[Front-end code edit data]

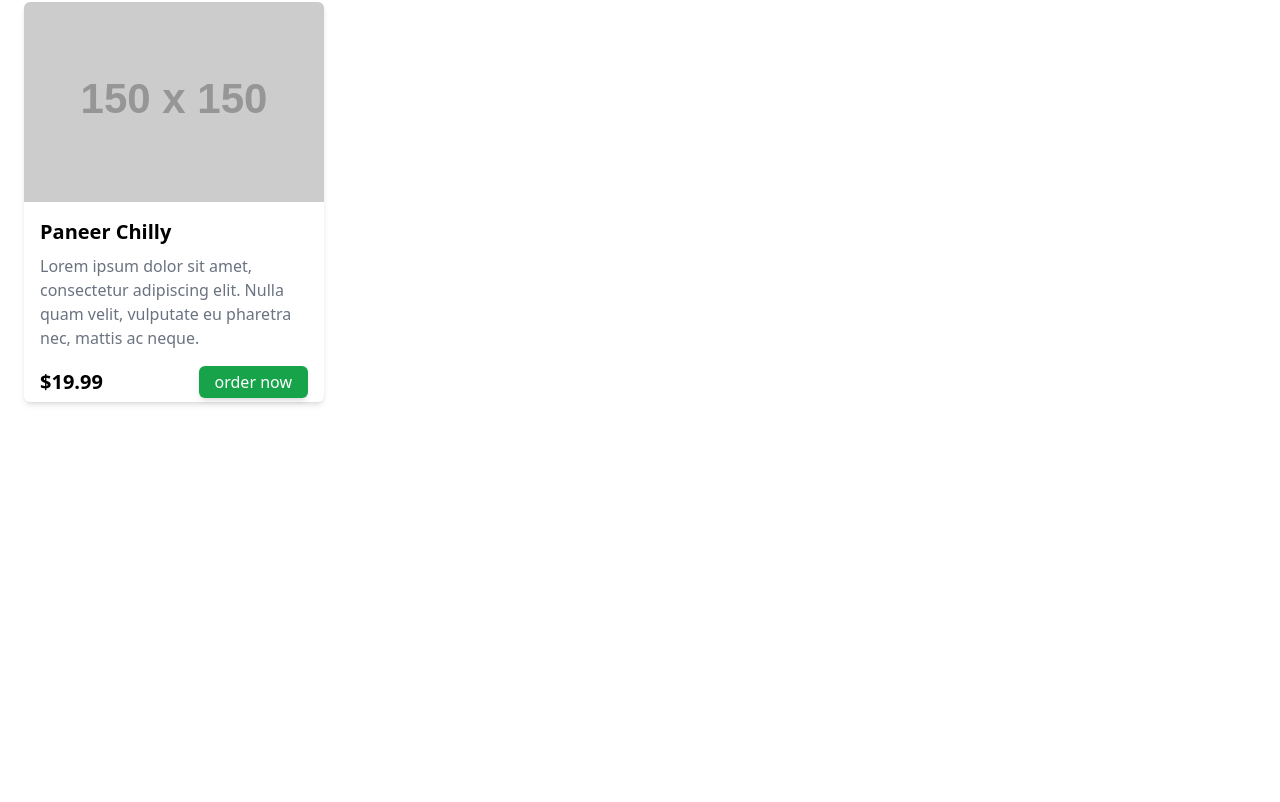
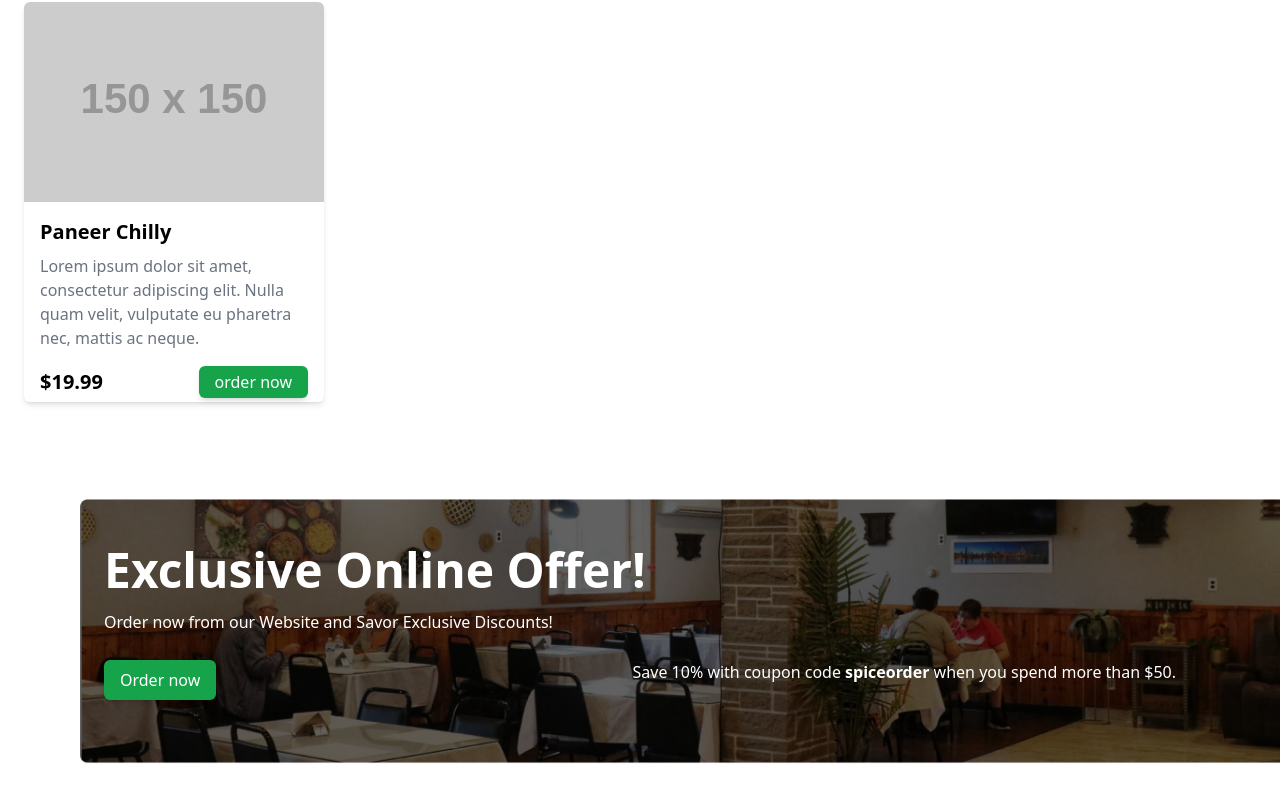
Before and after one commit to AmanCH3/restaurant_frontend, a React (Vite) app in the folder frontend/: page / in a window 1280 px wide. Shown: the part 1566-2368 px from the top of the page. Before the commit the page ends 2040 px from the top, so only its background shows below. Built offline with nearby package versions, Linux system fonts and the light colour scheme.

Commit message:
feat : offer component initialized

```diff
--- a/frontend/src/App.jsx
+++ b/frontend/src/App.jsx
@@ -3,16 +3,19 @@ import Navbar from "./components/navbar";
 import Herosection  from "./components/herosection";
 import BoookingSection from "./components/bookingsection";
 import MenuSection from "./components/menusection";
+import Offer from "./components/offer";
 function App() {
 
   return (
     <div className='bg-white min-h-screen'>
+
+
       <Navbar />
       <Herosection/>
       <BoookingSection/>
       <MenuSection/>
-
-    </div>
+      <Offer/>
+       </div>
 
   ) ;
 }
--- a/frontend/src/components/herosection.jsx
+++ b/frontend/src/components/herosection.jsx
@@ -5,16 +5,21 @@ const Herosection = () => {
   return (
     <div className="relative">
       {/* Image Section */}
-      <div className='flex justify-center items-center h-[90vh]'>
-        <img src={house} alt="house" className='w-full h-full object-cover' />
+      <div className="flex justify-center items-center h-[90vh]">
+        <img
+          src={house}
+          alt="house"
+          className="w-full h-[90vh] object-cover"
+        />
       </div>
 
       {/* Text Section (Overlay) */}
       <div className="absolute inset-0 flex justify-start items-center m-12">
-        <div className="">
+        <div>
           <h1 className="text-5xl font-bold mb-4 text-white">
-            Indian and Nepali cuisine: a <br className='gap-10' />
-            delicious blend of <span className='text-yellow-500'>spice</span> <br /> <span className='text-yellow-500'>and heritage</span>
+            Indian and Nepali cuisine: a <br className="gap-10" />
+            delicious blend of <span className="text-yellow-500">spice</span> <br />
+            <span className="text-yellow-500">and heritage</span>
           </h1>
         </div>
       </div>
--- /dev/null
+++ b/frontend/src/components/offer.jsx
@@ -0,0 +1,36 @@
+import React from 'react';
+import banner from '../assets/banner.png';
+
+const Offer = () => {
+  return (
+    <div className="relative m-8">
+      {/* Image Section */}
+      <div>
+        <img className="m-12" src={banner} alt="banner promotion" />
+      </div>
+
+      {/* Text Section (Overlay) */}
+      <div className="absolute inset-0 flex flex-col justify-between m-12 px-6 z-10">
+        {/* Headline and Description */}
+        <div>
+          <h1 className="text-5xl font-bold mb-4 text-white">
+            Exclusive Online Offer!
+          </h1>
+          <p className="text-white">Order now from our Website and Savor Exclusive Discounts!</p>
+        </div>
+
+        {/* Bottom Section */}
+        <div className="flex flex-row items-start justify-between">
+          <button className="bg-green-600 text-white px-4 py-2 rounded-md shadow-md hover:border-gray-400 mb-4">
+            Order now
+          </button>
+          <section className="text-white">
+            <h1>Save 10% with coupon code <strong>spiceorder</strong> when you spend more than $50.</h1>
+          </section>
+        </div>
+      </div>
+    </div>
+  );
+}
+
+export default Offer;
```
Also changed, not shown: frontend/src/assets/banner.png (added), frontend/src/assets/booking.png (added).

--

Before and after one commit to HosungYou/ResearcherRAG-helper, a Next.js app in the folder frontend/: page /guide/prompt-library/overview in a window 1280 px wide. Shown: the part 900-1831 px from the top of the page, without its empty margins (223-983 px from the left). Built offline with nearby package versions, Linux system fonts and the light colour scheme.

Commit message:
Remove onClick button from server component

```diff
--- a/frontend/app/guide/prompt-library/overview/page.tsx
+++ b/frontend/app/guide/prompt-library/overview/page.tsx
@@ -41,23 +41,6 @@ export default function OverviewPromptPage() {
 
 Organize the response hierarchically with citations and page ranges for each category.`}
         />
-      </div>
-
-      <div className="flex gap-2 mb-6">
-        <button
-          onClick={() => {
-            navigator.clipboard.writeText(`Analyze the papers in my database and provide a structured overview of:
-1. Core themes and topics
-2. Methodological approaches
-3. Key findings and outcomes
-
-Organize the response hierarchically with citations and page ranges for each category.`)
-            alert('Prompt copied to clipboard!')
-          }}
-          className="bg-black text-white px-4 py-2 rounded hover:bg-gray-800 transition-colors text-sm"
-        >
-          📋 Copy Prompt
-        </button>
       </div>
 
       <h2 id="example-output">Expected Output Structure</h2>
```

Work item: Using the entries, return every line where the word "items" can be found.

Problem solution:
-      <div className='flex justify-center items-center h-[90vh]'>
+      <div className="flex justify-center items-center h-[90vh]">
       <div className="absolute inset-0 flex justify-start items-center m-12">
+        <div className="flex flex-row items-start justify-between">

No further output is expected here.